In another classic “bulk cash smuggling” offense, CBP officers in at the southern border seized nearly $500,000 in secreted away in a pick-up truck driven by a U.S. citizen from Texas. The incident resulted an arrest. Although you wouldn’t know it from the news release, this is more than just a “failure to report” or “failure to declare” currency. This is bulk cash smuggling. Bulk cash smuggling makes it much more likely that you will NOT get the money back even if you can show that there was a legitimate source and intended use.

The story follows (original HERE):

“This is one of the larger seizures of undeclared currency we have seen in recent memory and is reflective of a robust enforcement posture and an effective application of the skill and training of our frontline officers,” said Port Director Joseph Misenhelter, Laredo Port of Entry.

The seizure occured on July 27 at Lincoln-Juarez Bridge when CBP officers and agents conducting outbound examinations referred a 2010 06102015%20TFO%20DOU%20Cash%203[1]Dodge Ram pickup truck driven by a 43-year-old male U.S. citizen from Laredo, Texas for a secondary examination. During the examination, CBP officers discovered bundles containing $481,711 in undeclared currency hidden within the vehicle.

CBP officers seized the currency, arrested the driver and turned him over to Homeland Security Investigations special agents for further investigation.

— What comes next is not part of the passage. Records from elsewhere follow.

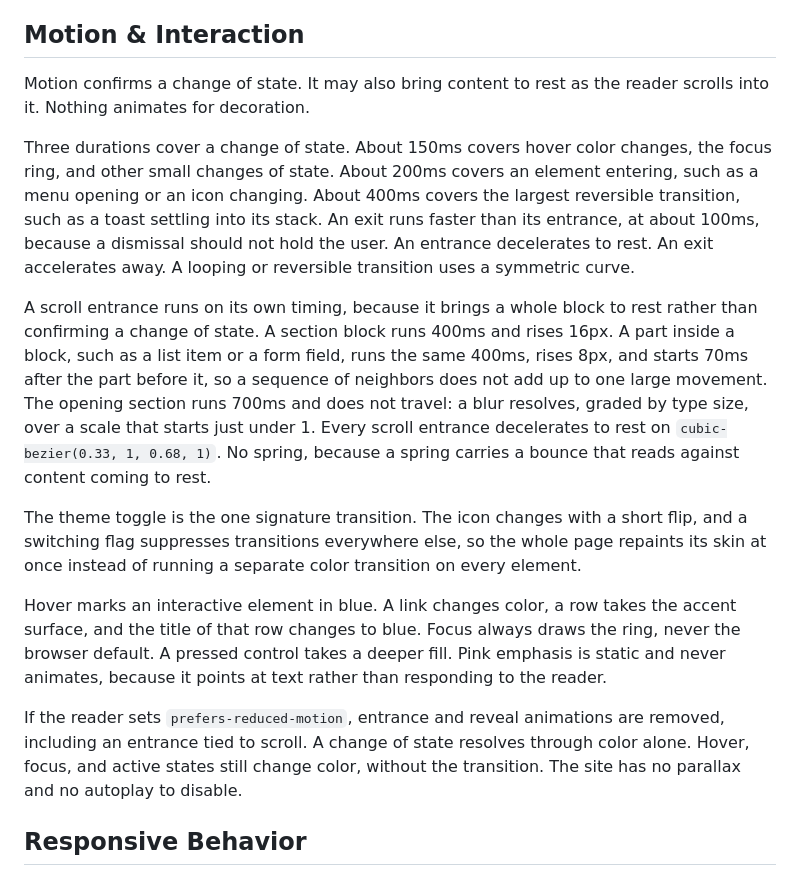
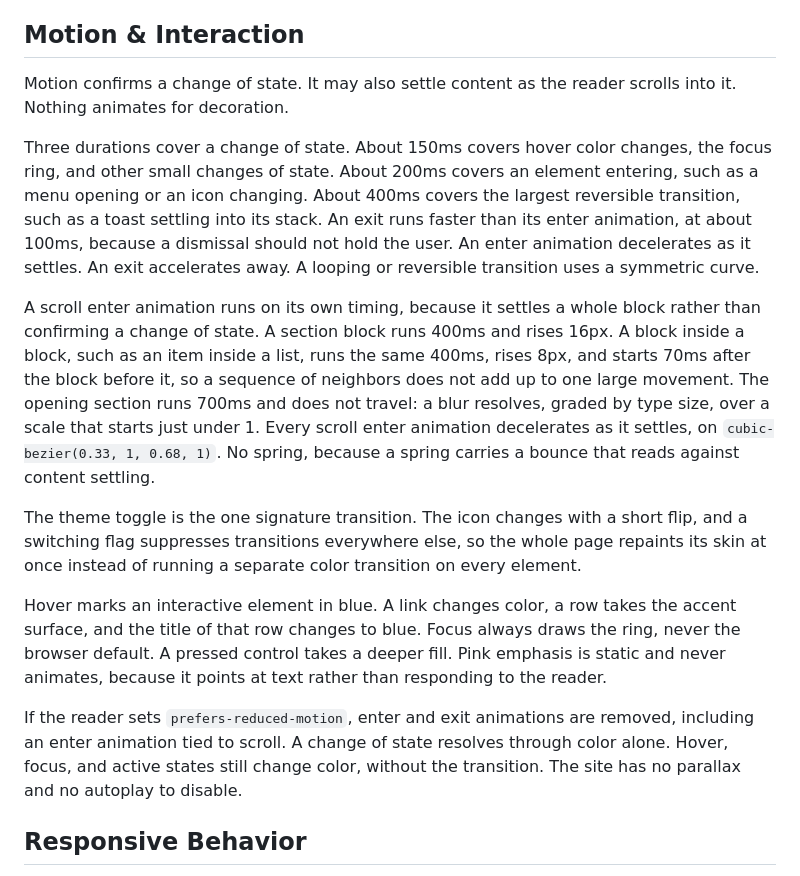
Before and after one commit to adeonir/adeonir.dev, a Markdown page: DESIGN.md, the part around the change. Rendered like a GitHub page.

Commit message:
docs: match the motion prose to the glossary terms
The section also stops promising a sequence across form fields. A form is
rendered by a hydrating island, and an animation that writes on its fields
before hydration relies on behavior React does not guarantee.

```diff
--- a/DESIGN.md
+++ b/DESIGN.md
@@ -415,17 +415,17 @@ Corners are rounded consistently: enough to feel approachable, and little enough
 
 ## Motion & Interaction
 
-Motion confirms a change of state. It may also bring content to rest as the reader scrolls into it. Nothing animates for decoration.
+Motion confirms a change of state. It may also settle content as the reader scrolls into it. Nothing animates for decoration.
 
-Three durations cover a change of state. About 150ms covers hover color changes, the focus ring, and other small changes of state. About 200ms covers an element entering, such as a menu opening or an icon changing. About 400ms covers the largest reversible transition, such as a toast settling into its stack. An exit runs faster than its entrance, at about 100ms, because a dismissal should not hold the user. An entrance decelerates to rest. An exit accelerates away. A looping or reversible transition uses a symmetric curve.
+Three durations cover a change of state. About 150ms covers hover color changes, the focus ring, and other small changes of state. About 200ms covers an element entering, such as a menu opening or an icon changing. About 400ms covers the largest reversible transition, such as a toast settling into its stack. An exit runs faster than its enter animation, at about 100ms, because a dismissal should not hold the user. An enter animation decelerates as it settles. An exit accelerates away. A looping or reversible transition uses a symmetric curve.
 
-A scroll entrance runs on its own timing, because it brings a whole block to rest rather than confirming a change of state. A section block runs 400ms and rises 16px. A part inside a block, such as a list item or a form field, runs the same 400ms, rises 8px, and starts 70ms after the part before it, so a sequence of neighbors does not add up to one large movement. The opening section runs 700ms and does not travel: a blur resolves, graded by type size, over a scale that starts just under 1. Every scroll entrance decelerates to rest on `cubic-bezier(0.33, 1, 0.68, 1)`. No spring, because a spring carries a bounce that reads against content coming to rest.
+A scroll enter animation runs on its own timing, because it settles a whole block rather than confirming a change of state. A section block runs 400ms and rises 16px. A block inside a block, such as an item inside a list, runs the same 400ms, rises 8px, and starts 70ms after the block before it, so a sequence of neighbors does not add up to one large movement. The opening section runs 700ms and does not travel: a blur resolves, graded by type size, over a scale that starts just under 1. Every scroll enter animation decelerates as it settles, on `cubic-bezier(0.33, 1, 0.68, 1)`. No spring, because a spring carries a bounce that reads against content settling.
 
 The theme toggle is the one signature transition. The icon changes with a short flip, and a switching flag suppresses transitions everywhere else, so the whole page repaints its skin at once instead of running a separate color transition on every element.
 
 Hover marks an interactive element in blue. A link changes color, a row takes the accent surface, and the title of that row changes to blue. Focus always draws the ring, never the browser default. A pressed control takes a deeper fill. Pink emphasis is static and never animates, because it points at text rather than responding to the reader.
 
-If the reader sets `prefers-reduced-motion`, entrance and reveal animations are removed, including an entrance tied to scroll. A change of state resolves through color alone. Hover, focus, and active states still change color, without the transition. The site has no parallax and no autoplay to disable.
+If the reader sets `prefers-reduced-motion`, enter and exit animations are removed, including an enter animation tied to scroll. A change of state resolves through color alone. Hover, focus, and active states still change color, without the transition. The site has no parallax and no autoplay to disable.
 
 ## Responsive Behavior
 
```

Individuals are permitted to carry any amount of currency or monetary instruments into or out of the U.S. However if the quantity is $10,000 or higher they must formally report the currency to CBP. Failure to declare may result in seizure of the currency and/or arrest. An individual may petition for the return of currency seized by CBP officers, but the petitioner must prove that the source and intended use of the currency was legitimate.

If you have had cash seized by customs and are contemplating what to do next then use the information available on this website and call our office at (734) 855-4999 to speak to a customs lawyer, or e-mail us through our contact page. We are able to assist with cash seized by customs around the country, including Chicago, Atlanta, New York, Los Angeles, Orlando and many other places, and not just locally in Detroit. Please read these other articles:

  1. Seizure of currency and monetary instruments by U.S. Customs
  2. Seizure for bulk cash smuggling into or out of the U.S.
  3. Structuring currency imports and exports
  4. Is it $10,000 per person?  Under what circumstances is filing a report with Customs for transporting more than $10,000 required?
  5. Criminal & civil penalties for failing to report monetary instrument transportation
  6. Is only cash currency subject to seizure by Customs?
  7. Responding to a Customs currency seizure
  8. How do I get my seized money back?
  9. Getting money seized by U.S. Customs back while staying overseas
  10. How long does it take Customs to decide a petition for a currency/monetary instrument seizure?
  11. Statute of Limitations for Currency Reporting Violations
  12. Filing a Petition for Seized Currency (with Sample and Tips) with CBP
  13. Don’t Talk About Your Customs Currency Seizure Case